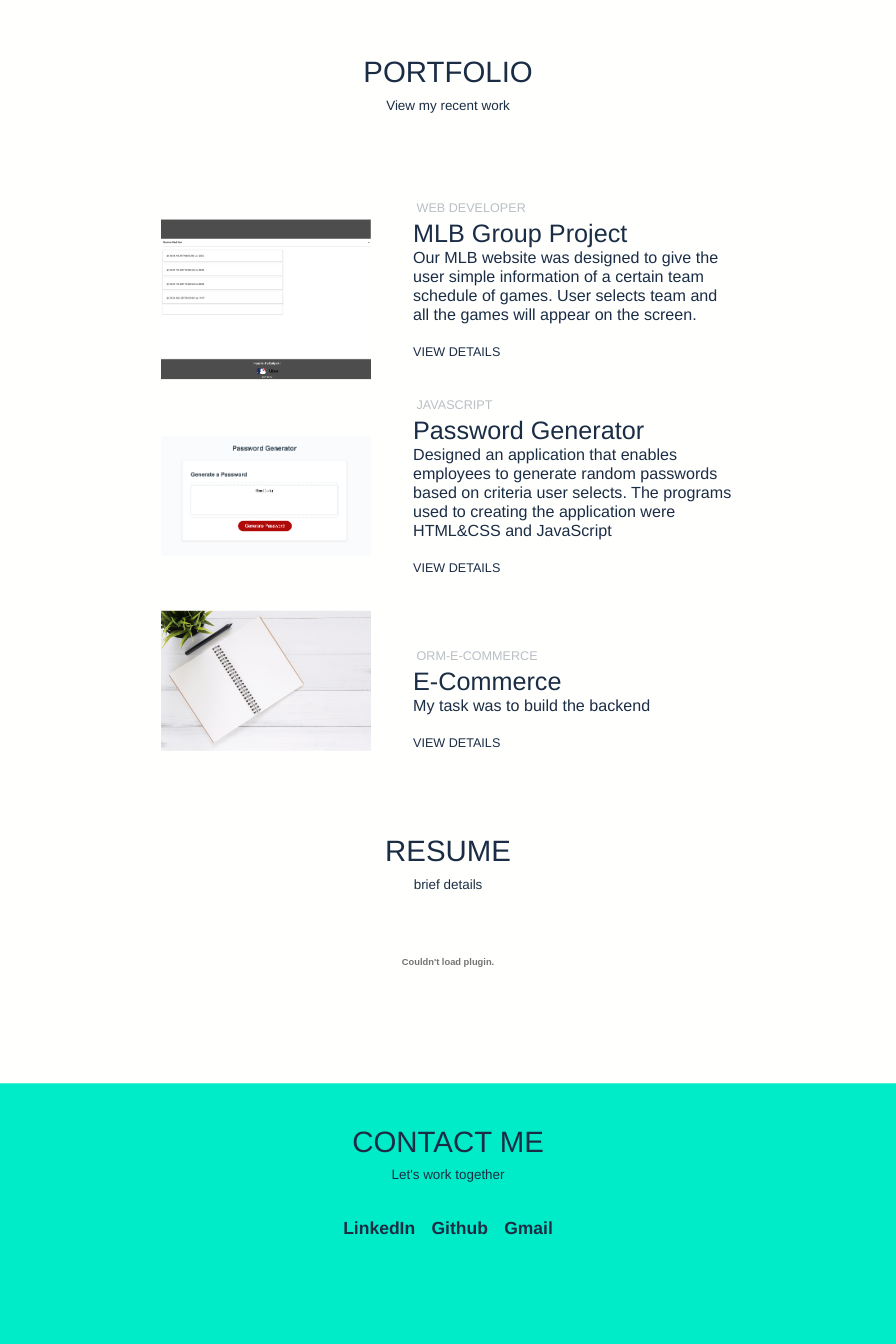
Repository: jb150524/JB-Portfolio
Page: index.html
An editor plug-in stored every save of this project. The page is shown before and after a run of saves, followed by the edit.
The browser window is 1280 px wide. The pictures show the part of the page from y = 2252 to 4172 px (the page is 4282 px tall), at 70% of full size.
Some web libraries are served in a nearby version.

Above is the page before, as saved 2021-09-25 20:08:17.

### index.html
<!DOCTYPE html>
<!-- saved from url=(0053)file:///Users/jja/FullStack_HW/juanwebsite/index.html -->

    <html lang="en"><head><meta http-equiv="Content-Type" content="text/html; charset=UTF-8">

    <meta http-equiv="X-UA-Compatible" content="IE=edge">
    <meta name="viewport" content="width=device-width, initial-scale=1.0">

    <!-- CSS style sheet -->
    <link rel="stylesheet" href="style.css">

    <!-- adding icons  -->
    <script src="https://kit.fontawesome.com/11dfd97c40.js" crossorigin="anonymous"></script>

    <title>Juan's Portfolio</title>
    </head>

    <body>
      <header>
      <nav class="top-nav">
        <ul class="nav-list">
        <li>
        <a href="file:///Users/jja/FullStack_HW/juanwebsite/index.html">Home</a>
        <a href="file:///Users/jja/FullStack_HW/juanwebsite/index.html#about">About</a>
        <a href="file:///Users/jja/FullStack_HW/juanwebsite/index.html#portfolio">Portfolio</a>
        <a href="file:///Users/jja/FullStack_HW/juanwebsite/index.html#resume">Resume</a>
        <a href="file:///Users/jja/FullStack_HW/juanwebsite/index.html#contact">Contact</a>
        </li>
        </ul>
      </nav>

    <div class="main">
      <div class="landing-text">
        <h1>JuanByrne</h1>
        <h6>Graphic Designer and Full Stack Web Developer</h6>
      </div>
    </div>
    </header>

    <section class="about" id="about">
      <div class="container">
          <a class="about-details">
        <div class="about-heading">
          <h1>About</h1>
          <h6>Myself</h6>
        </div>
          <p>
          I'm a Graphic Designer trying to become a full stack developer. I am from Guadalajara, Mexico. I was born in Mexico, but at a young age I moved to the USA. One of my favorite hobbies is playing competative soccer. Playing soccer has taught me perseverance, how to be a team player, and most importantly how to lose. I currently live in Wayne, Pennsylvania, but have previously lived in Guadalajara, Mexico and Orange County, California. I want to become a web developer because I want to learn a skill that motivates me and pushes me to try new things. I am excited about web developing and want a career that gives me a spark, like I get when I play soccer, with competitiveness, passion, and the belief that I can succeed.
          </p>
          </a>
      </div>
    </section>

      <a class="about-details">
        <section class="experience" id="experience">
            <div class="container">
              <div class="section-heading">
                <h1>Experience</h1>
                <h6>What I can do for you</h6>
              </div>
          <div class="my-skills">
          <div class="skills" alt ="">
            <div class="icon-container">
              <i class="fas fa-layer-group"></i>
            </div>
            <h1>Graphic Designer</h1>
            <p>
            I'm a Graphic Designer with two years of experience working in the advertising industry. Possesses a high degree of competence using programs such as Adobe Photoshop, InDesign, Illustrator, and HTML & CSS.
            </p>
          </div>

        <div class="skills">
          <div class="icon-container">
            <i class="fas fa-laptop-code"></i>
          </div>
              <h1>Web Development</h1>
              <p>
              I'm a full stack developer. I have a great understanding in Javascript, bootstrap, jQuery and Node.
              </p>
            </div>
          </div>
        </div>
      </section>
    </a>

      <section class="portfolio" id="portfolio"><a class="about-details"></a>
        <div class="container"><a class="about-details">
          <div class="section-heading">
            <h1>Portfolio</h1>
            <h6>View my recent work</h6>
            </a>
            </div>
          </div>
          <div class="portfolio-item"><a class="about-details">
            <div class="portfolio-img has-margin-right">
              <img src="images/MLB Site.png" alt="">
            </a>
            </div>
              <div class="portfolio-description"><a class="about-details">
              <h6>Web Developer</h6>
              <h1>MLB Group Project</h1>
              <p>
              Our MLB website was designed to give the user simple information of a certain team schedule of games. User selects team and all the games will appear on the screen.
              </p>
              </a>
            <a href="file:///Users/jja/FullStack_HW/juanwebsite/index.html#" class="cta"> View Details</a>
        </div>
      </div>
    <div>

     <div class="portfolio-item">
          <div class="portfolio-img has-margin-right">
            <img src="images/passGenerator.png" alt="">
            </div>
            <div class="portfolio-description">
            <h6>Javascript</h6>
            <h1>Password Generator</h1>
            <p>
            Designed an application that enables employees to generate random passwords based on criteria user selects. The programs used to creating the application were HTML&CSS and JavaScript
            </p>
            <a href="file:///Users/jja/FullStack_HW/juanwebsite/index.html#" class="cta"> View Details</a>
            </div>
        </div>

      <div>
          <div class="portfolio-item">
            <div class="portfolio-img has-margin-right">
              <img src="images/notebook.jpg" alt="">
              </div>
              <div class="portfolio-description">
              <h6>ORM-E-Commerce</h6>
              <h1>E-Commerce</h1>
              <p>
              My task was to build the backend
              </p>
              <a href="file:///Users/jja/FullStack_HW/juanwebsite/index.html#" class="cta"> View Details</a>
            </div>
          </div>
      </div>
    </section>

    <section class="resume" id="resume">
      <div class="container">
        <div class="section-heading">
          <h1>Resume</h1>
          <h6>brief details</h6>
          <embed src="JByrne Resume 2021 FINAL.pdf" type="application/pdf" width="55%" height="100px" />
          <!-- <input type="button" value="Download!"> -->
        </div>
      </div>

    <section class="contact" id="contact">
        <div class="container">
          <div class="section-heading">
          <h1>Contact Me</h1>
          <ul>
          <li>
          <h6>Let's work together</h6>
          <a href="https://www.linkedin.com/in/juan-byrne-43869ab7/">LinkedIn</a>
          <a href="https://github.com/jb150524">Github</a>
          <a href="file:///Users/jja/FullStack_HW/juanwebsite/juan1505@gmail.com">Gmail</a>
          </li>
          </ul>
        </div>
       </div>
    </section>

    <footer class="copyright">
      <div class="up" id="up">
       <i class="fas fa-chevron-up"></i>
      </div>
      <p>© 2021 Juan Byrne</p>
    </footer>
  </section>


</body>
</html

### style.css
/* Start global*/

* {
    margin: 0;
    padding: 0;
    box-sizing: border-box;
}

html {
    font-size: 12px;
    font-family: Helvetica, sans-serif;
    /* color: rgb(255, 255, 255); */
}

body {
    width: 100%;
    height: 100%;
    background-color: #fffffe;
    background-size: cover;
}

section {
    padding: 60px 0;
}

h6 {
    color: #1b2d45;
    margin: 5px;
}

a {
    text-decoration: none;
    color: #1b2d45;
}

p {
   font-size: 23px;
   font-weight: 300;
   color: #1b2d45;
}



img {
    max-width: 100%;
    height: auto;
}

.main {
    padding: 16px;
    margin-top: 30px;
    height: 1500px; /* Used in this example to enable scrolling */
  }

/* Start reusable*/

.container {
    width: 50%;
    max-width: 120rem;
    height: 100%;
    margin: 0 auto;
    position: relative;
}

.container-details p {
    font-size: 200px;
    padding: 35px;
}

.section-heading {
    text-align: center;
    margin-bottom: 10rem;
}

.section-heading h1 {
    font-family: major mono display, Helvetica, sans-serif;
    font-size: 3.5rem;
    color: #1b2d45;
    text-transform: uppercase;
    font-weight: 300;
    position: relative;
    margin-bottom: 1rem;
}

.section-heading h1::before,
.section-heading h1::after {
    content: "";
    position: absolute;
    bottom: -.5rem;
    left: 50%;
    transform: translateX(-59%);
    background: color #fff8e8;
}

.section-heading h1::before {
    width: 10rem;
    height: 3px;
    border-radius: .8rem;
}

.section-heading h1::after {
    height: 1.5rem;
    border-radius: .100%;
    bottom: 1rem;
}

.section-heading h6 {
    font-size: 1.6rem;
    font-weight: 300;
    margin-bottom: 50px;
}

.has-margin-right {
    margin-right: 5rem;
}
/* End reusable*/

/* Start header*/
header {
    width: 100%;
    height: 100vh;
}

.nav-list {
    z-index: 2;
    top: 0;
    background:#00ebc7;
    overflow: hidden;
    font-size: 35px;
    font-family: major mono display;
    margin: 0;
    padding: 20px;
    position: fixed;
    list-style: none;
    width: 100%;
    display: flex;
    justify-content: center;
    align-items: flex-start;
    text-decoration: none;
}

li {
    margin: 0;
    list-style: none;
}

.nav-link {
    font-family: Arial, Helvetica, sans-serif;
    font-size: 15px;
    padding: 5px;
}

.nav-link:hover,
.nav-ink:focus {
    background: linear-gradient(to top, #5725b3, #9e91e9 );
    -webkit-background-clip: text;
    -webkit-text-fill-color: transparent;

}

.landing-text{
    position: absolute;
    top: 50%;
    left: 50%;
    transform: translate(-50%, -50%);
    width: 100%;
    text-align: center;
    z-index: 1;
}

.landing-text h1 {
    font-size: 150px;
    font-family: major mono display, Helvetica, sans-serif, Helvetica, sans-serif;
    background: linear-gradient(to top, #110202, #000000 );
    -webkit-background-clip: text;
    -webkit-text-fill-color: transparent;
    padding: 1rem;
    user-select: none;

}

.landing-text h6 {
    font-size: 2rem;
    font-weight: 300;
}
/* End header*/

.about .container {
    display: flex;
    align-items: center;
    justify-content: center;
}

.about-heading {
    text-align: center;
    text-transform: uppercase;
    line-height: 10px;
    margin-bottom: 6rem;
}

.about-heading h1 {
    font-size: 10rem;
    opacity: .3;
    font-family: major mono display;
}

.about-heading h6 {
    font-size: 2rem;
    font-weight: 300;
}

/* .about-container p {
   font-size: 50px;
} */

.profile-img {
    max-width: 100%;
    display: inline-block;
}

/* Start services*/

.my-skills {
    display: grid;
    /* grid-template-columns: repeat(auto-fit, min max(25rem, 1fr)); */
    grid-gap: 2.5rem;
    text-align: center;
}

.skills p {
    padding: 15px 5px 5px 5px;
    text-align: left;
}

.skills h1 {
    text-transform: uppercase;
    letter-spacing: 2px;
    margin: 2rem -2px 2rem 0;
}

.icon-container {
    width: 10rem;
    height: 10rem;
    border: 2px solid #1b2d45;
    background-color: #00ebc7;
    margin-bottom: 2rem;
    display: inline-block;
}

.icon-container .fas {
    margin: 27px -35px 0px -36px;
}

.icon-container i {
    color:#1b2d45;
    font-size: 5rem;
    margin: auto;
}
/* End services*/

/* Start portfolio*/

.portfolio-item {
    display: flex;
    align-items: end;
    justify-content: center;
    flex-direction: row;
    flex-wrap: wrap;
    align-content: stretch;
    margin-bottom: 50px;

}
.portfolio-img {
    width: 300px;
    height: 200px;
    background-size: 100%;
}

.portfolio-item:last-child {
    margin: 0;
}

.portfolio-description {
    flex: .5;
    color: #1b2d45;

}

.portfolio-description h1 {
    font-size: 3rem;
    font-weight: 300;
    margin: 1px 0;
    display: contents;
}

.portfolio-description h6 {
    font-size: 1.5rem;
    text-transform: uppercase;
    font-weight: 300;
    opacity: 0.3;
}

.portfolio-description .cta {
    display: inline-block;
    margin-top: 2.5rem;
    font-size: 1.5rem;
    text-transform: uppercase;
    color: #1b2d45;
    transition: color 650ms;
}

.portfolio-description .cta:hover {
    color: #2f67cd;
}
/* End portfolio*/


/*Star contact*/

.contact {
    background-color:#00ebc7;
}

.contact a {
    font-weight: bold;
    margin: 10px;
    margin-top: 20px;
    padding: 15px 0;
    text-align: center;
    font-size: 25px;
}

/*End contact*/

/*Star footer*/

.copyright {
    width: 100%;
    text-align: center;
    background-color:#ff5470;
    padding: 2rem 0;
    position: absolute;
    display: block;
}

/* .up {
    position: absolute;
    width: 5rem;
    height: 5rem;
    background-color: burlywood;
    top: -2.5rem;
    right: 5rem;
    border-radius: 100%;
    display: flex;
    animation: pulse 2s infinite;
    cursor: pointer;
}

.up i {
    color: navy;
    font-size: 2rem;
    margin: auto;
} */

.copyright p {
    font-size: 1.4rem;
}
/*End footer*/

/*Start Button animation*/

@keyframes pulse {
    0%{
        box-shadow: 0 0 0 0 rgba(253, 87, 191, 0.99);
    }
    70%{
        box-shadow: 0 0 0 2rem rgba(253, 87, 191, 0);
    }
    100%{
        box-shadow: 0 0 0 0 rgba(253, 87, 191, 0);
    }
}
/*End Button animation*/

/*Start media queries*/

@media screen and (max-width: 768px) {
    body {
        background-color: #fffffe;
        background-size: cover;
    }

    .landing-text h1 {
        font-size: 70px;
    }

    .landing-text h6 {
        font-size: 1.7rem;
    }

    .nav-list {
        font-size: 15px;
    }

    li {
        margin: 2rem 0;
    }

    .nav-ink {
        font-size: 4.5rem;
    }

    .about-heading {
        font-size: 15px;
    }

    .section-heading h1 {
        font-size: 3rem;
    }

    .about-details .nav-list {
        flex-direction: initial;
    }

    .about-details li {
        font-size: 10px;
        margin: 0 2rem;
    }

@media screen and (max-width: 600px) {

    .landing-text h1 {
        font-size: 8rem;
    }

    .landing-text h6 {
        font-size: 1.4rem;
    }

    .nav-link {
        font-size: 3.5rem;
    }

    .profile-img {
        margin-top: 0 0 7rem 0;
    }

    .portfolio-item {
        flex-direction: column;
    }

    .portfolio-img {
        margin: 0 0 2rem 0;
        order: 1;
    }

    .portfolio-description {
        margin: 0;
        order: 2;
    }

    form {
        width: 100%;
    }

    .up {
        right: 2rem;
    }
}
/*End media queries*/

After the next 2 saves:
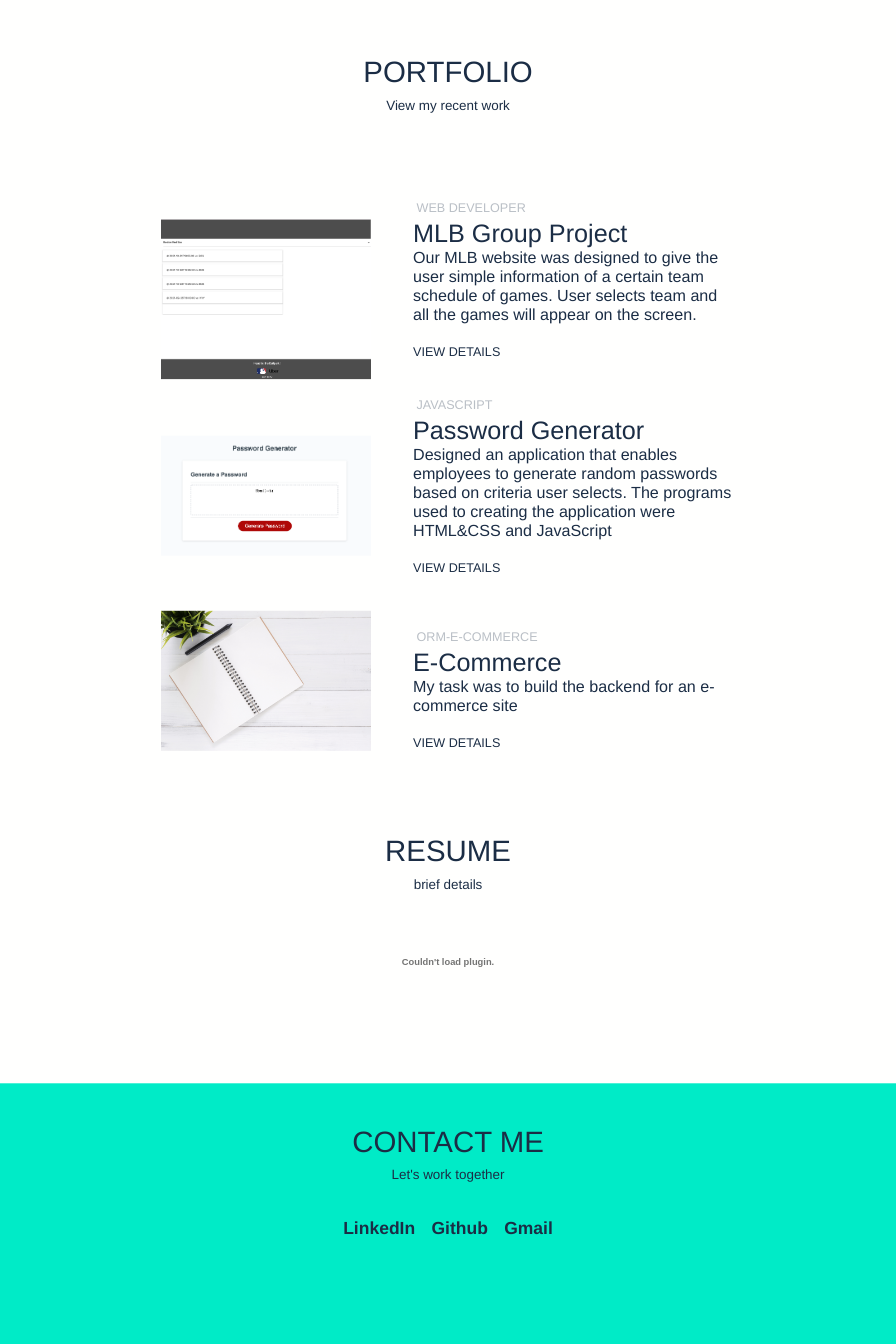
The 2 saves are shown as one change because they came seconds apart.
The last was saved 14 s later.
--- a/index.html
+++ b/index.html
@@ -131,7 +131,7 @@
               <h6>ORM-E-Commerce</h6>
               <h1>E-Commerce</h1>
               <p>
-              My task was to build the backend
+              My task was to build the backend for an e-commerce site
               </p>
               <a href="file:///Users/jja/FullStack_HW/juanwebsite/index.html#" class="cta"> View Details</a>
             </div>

§ What you should do:
From the entries above, copy each line that holds "selects".

§ Reply to the exercise:
              Our MLB website was designed to give the user simple information of a certain team schedule of games. User selects team and all the games will appear on the screen.
            Designed an application that enables employees to generate random passwords based on criteria user selects. The programs used to creating the application were HTML&CSS and JavaScript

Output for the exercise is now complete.